Soft sobs and gasps could be heard in the crowd as Hulse told the stories of women she has counseled and used shocking statistics to dispel misconceptions surrounding sexual assault. One in four women -- as well as one in eight men -- will experience sexual assault in their lifetimes. However, of those assaults, it is estimated 85 percent go unreported, and only five percent of rapists actually go to jail.
Hulse also stressed that contrary to some popular belief, victims cannot avoid or prevent their assault.
"Many people think sexual assault victims were asking for it by dressing or acting provocatively," Hulse said. "The oldest victim of sexual assault is 96, and the youngest is two months old. Now you tell me that they were being provocative."
Hulse recently chose to simplify and use the power of spoken word in her shows. She does not attempt to hide anything or avoid any subjects in the piece, which she said can make people uncomfortable, but is necessary for her work to be successful.
I don't believe in secrets. Secrets kill people ... my time here is short and I don't have time to sugarcoat and try not to offend people," Hulse said.
Hulse concluded by saying the most important thing people can do to help victims of sexual assault is to believe them.
After Hulse's performance, Student Government Association President Bill Durkin and InterFraternity Council President Chris McKenny read a pledge to never condone sexual assault by other members of their gender and to always work toward the prevention of sexual assault altogether.
An open mic session followed, where anyone present was encouraged to share stories or information about available support. Although representatives from established organizations publicized their presence on campus and in the community, it was clear individual students were hesitant to take to the stage.
Keri Fagel, however, said it didn't matter.

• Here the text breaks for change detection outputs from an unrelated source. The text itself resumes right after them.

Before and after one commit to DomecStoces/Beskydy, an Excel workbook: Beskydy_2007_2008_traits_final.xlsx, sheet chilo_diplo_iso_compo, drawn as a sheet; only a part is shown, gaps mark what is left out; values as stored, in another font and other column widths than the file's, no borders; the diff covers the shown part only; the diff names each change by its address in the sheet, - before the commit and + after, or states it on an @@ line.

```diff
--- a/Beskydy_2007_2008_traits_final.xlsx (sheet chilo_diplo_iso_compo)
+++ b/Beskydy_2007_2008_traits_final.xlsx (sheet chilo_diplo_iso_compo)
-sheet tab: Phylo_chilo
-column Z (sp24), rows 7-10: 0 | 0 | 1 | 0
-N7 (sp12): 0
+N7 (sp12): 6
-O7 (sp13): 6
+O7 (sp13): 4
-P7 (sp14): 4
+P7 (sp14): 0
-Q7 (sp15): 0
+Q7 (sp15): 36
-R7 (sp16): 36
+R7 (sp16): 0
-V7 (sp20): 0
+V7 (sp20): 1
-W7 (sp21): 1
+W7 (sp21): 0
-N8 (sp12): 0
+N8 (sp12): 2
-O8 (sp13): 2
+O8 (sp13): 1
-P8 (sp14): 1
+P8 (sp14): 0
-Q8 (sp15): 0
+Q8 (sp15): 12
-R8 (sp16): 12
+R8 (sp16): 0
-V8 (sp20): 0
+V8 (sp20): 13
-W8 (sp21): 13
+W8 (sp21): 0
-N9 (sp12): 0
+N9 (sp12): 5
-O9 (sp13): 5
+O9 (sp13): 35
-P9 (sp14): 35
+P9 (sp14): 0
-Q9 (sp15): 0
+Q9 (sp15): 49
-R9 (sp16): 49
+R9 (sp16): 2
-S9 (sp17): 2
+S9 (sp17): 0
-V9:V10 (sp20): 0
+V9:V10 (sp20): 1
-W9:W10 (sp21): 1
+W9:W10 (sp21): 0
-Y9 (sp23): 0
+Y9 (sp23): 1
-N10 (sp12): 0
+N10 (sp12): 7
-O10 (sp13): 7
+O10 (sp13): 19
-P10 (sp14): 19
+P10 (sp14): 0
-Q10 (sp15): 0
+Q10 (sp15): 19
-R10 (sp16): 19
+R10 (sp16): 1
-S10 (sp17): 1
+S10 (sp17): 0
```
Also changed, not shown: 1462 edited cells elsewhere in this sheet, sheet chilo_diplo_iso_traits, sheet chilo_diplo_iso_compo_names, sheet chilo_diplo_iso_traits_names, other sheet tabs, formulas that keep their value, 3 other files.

Fagel's year-long position in DPhiE was focused entirely on organizing Take Back the Night, and she said the main goal was simply for students to "know there is someone else out there trying to stop sexual assault."

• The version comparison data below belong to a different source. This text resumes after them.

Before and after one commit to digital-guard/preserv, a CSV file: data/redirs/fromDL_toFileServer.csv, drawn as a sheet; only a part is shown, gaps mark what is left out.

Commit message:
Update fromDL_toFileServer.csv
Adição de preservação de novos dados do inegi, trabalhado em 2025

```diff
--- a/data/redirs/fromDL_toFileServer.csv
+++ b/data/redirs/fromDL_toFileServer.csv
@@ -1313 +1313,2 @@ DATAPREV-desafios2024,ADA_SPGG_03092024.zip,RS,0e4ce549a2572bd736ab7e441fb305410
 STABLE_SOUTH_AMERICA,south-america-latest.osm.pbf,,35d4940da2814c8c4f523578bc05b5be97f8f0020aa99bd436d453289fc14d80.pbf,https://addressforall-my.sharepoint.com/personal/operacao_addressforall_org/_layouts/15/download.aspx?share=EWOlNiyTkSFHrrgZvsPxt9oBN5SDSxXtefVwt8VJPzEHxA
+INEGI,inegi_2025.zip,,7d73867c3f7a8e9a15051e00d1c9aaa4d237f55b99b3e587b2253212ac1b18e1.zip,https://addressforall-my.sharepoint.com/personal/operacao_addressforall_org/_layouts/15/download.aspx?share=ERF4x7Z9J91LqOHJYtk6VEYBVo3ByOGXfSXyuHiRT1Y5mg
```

"I'd rather have five minutes of awkward silence and have everyone think, 'Maybe I should share my story.' It doesn't matter if no one comes and speaks, they know it was there," she said.